The current concern over soaring gas prices has raised serious questions about the sustainability of what we commonly consider “the American dream”. Some urban boosters and environmentalists seem positively giddy about the prospects that suburbanites, reeling under the impact of high-energy prices, will soon be forced to give up their cars, backyards and highly regarded privacy for the pleasures of crowded multi-family homes and commutes on packed public transit to jobs downtown.
This is part of a profoundly nostalgic notion that we can return to the 19th Century idyll .It is a kind of dream world where everyone walks on bustling streets, greeting their neighbors who sit on the front porch or hang out on a brownstone stoop. Of course, any serious student of history knows that life in urban America was hardly so idyllic --- with families of five or more packed into tiny three-room apartments in neighborhoods often characterized by gangs, unsanitary conditions and limited economic opportunities.
One generally does not expect newspaper reporters to know, much less understand history. However, it would be nice if they bothered to look even at the recent facts. Yet to read The New York Times, the Washington Post and even The Wall Street Journal, you would think there is a mass movement out of automobiles into mass transit. Yet, in reality, they rarely note that the decline in driving is more than 30 times the increase in transit ridership.
This is not to deny that transit ridership, after decades of relative decline, is rising, but statistically it remains relatively insignificant. That is because transit’s market share, outside New York, is barely one percent. However, why shouldn’t people take transit if it is a viable alternative to the car? The problem is that how we live, work and shop in most places simply does not work with transit; other trends, like a shift to cars that are more efficient, telecommuting and working closer to home all seem far more likely to shape our future transportation pattern.
But where the really far off is with respect to demographic trends --- where people are moving.
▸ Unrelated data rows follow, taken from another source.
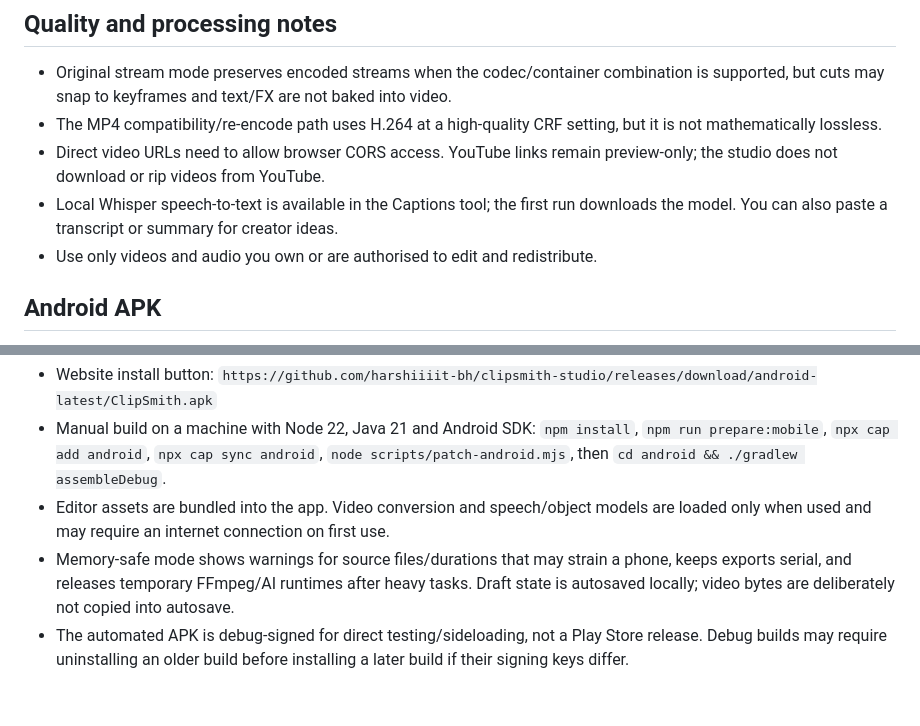
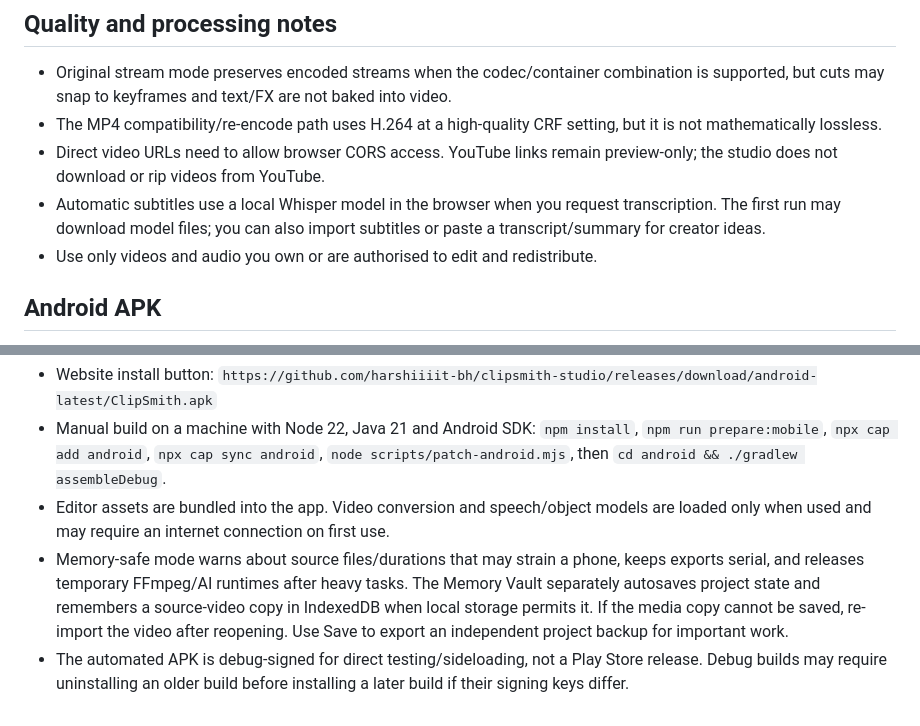
Before and after one commit to harshiiiit-bh/clipsmith-studio, a Markdown page: README.md, 2 parts joined by grey strips. Rendered like a GitHub page.

Commit message:
test: package and verify Android memory vault

```diff
--- a/README.md
+++ b/README.md
@@ -62,7 +62,7 @@ The repository publishes from the main branch, root folder (/). The root index.h
 - Original stream mode preserves encoded streams when the codec/container combination is supported, but cuts may snap to keyframes and text/FX are not baked into video.
 - The MP4 compatibility/re-encode path uses H.264 at a high-quality CRF setting, but it is not mathematically lossless.
 - Direct video URLs need to allow browser CORS access. YouTube links remain preview-only; the studio does not download or rip videos from YouTube.
-- Local Whisper speech-to-text is available in the Captions tool; the first run downloads the model. You can also paste a transcript or summary for creator ideas.
+- Automatic subtitles use a local Whisper model in the browser when you request transcription. The first run may download model files; you can also import subtitles or paste a transcript/summary for creator ideas.
 - Use only videos and audio you own or are authorised to edit and redistribute.
 
 
@@ -73,5 +73,5 @@ ClipSmith can be built as a native Android shell with its web editor packaged lo
 - Website install button: `https://github.com/harshiiiit-bh/clipsmith-studio/releases/download/android-latest/ClipSmith.apk`
 - Manual build on a machine with Node 22, Java 21 and Android SDK: `npm install`, `npm run prepare:mobile`, `npx cap add android`, `npx cap sync android`, `node scripts/patch-android.mjs`, then `cd android && ./gradlew assembleDebug`.
 - Editor assets are bundled into the app. Video conversion and speech/object models are loaded only when used and may require an internet connection on first use.
-- Memory-safe mode shows warnings for source files/durations that may strain a phone, keeps exports serial, and releases temporary FFmpeg/AI runtimes after heavy tasks. Draft state is autosaved locally; video bytes are deliberately not copied into autosave.
+- Memory-safe mode warns about source files/durations that may strain a phone, keeps exports serial, and releases temporary FFmpeg/AI runtimes after heavy tasks. The Memory Vault separately autosaves project state and remembers a source-video copy in IndexedDB when local storage permits it. If the media copy cannot be saved, re-import the video after reopening. Use Save to export an independent project backup for important work.
 - The automated APK is debug-signed for direct testing/sideloading, not a Play Store release. Debug builds may require uninstalling an older build before installing a later build if their signing keys differ.
```
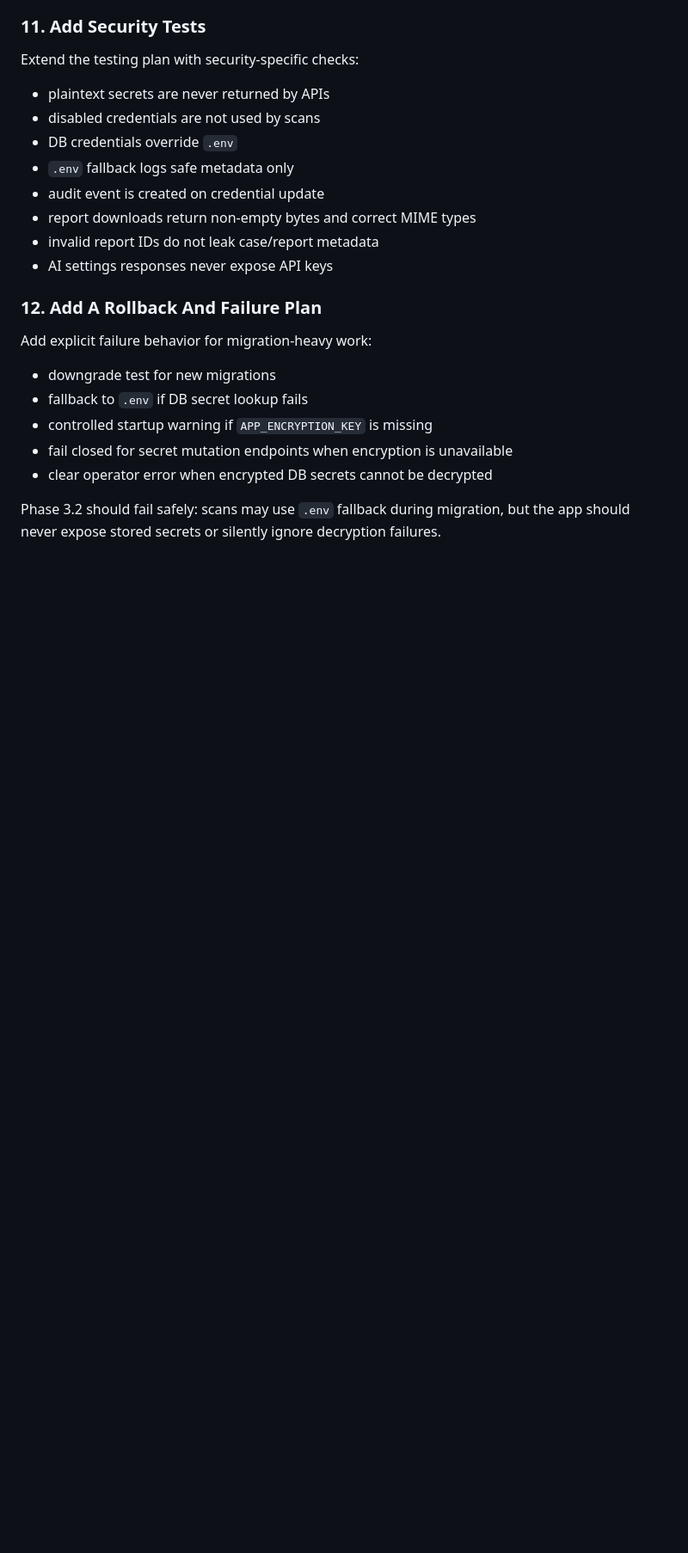
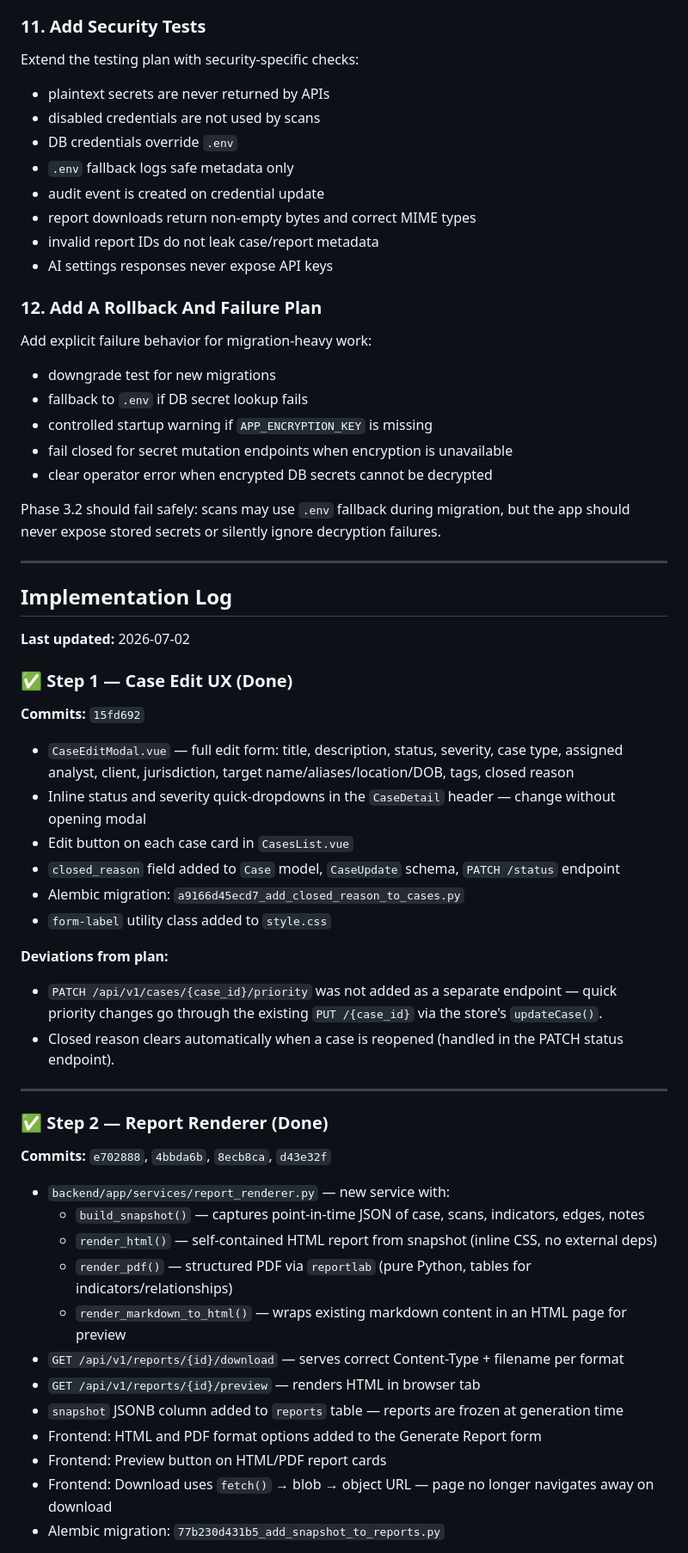
Before and after one commit to fr4nc1stein/osint-framework, a Markdown page: docs/phase3.2-plan.md, the part around one of its changes. Shown at 86% size. Drawn GitHub-style; blank space fills up the shorter version.

Commit message:
docs: Update phase3.2-plan.md with implementation log — Steps 1-2 done, 3-6 pending
Co-Authored-By: Claude Sonnet 4.6 (1M context) <noreply@anthropic.com>

```diff
--- a/docs/phase3.2-plan.md
+++ b/docs/phase3.2-plan.md
@@ -858,3 +858,45 @@ Add explicit failure behavior for migration-heavy work:
 - clear operator error when encrypted DB secrets cannot be decrypted
 
 Phase 3.2 should fail safely: scans may use `.env` fallback during migration, but the app should never expose stored secrets or silently ignore decryption failures.
+
+---
+
+## Implementation Log
+
+**Last updated:** 2026-07-02
+
+### ✅ Step 1 — Case Edit UX (Done)
+
+**Commits:** `15fd692`
+
+- `CaseEditModal.vue` — full edit form: title, description, status, severity, case type, assigned analyst, client, jurisdiction, target name/aliases/location/DOB, tags, closed reason
+- Inline status and severity quick-dropdowns in the `CaseDetail` header — change without opening modal
+- Edit button on each case card in `CasesList.vue`
+- `closed_reason` field added to `Case` model, `CaseUpdate` schema, `PATCH /status` endpoint
+- Alembic migration: `a9166d45ecd7_add_closed_reason_to_cases.py`
+- `form-label` utility class added to `style.css`
+
+**Deviations from plan:**
+
+- `PATCH /api/v1/cases/{case_id}/priority` was not added as a separate endpoint — quick priority changes go through the existing `PUT /{case_id}` via the store's `updateCase()`.
+- Closed reason clears automatically when a case is reopened (handled in the PATCH status endpoint).
+
+---
+
+### ✅ Step 2 — Report Renderer (Done)
+
+**Commits:** `e702888`, `4bbda6b`, `8ecb8ca`, `d43e32f`
+
+- `backend/app/services/report_renderer.py` — new service with:
+  - `build_snapshot()` — captures point-in-time JSON of case, scans, indicators, edges, notes
+  - `render_html()` — self-contained HTML report from snapshot (inline CSS, no external deps)
+  - `render_pdf()` — structured PDF via `reportlab` (pure Python, tables for indicators/relationships)
+  - `render_markdown_to_html()` — wraps existing markdown content in an HTML page for preview
+- `GET /api/v1/reports/{id}/download` — serves correct Content-Type + filename per format
+- `GET /api/v1/reports/{id}/preview` — renders HTML in browser tab
+- `snapshot` JSONB column added to `reports` table — reports are frozen at generation time
+- Frontend: HTML and PDF format options added to the Generate Report form
+- Frontend: Preview button on HTML/PDF report cards
+- Frontend: Download uses `fetch()` → blob → object URL — page no longer navigates away on download
+- Alembic migration: `77b230d431b5_add_snapshot_to_reports.py`
+
```
Also changed, not shown: other parts of docs/phase3.2-plan.md (+47 -0 lines).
Readers are continuously misled about the imagined return of people from the suburbs to the city. The claim is that this has being going on since before energy prices really spiked but has become even more pronounced now.
The demographic reality is quite at odds with these assertions, even now. For one thing suburbanization never was principally about moving from cities to suburbs, it was more about moving from small town and rural areas to the suburbs. Even in St. Louis, which has lost more of its population than any city since the Romans sacked Carthage, most new suburban residents were not from the city.
More critically, an examination of metropolitan county domestic migration data from 2000 to 2007 simply fails to show any demonstrable back-to-the-city movement. We examined domestic migration in 47 metropolitan areas of the nation with more than 1,000,000 population (four metropolitan areas were excluded, see file). Here is what the data show:
- Core counties of metropolitan areas continue to lose domestic migrants and have done so every year of this decade. There have been ups and downs, but in 2006-2007, more than 500,000 people moved out of core counties. Every year in the decade, from 34 to 39 of the 47 core counties have lost domestic migrants. In 2006-2007, 37 core counties lost domestic migrants.
- Suburban counties of metropolitan areas continue to gain domestic migrants and have done so every year of this decade. The trend has been generally downward, with more than a net 400,000 migration gain in 2000-2001, falling to a gain of 180,000 in 2006-2007. Every year in the decade, from suburban counties in 33 to 40 of the 47 metropolitan areas have gained domestic migrants. In 2006-2007, suburban domestic migration gains occurred in 33 metropolitan areas.
- Domestic migration was greater (or losses were lower) in the suburban counties of 39 of the 47 metropolitan areas in 2006-2007. During the decade, this figure has ranged from 38 to 42.
The decline in domestic migration to the suburbs, however, does not suggest that people are moving back to the city. On the contrary, it may suggest even greater decentralization as people move from the suburbs, as well as core cities, of major metropolitan areas to smaller urban areas and perhaps even rural areas. Perhaps it is being made possible by advances in information technology and telecommuting. To some degree, it is people “voting with their feet” often due to high housing prices, failing schools and congested conditions even in suburbs of large metropolitan centers.
Basically, from a statistical point of view, there is simply no hard evidence of any material movement of people from suburbs to cities. Between 2000 and 2007, millions of people moved from the most expensive housing markets to more affordable markets --- in many times prices made worse by land use policies commonly imposed in some areas.
The reality is that people are adaptable to changing conditions. They will work to preserve the lifestyles they prefer. They will buy more fuel efficient cars; they will work and recreate closer to home. A decade from now, we will likely find that the reports of suburban demise will be greatly exaggerated once again.